WHAT NEEDS TO BE DONE
Filter the data for lines with the word "html" and copy those lines.

Code change snippets:
------
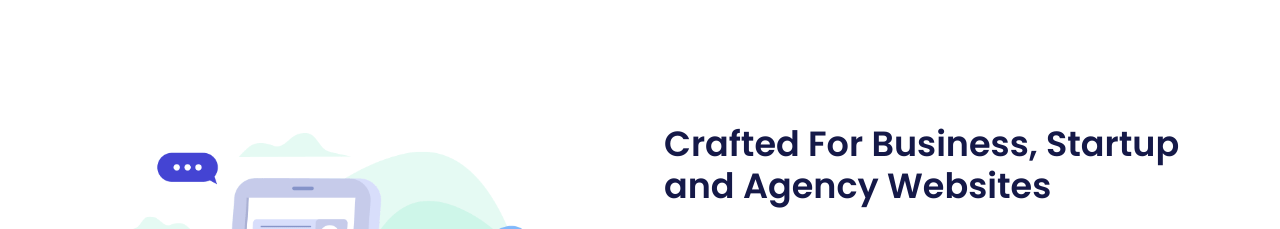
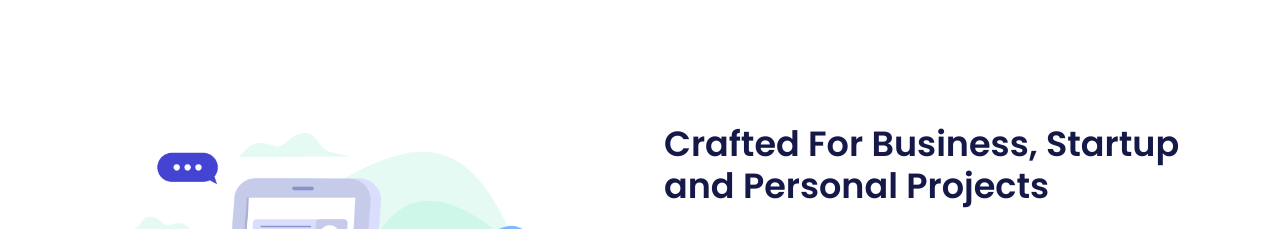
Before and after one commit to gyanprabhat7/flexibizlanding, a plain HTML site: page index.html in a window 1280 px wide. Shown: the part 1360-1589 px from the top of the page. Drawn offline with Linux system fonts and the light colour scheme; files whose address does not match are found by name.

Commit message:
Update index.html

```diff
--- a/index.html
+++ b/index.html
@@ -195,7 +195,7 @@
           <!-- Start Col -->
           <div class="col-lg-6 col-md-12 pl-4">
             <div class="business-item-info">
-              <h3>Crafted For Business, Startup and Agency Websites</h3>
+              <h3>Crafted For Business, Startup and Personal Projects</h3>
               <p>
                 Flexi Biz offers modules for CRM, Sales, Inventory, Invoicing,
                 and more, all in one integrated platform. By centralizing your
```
------
TASK ANSWER
Before and after one commit to gyanprabhat7/flexibizlanding, a plain HTML site: page index.html in a window 1280 px wide. Shown: the part 1360-1589 px from the top of the page. Drawn offline with Linux system fonts and the light colour scheme; files whose address does not match are found by name.
Update index.html
--- a/index.html
+++ b/index.html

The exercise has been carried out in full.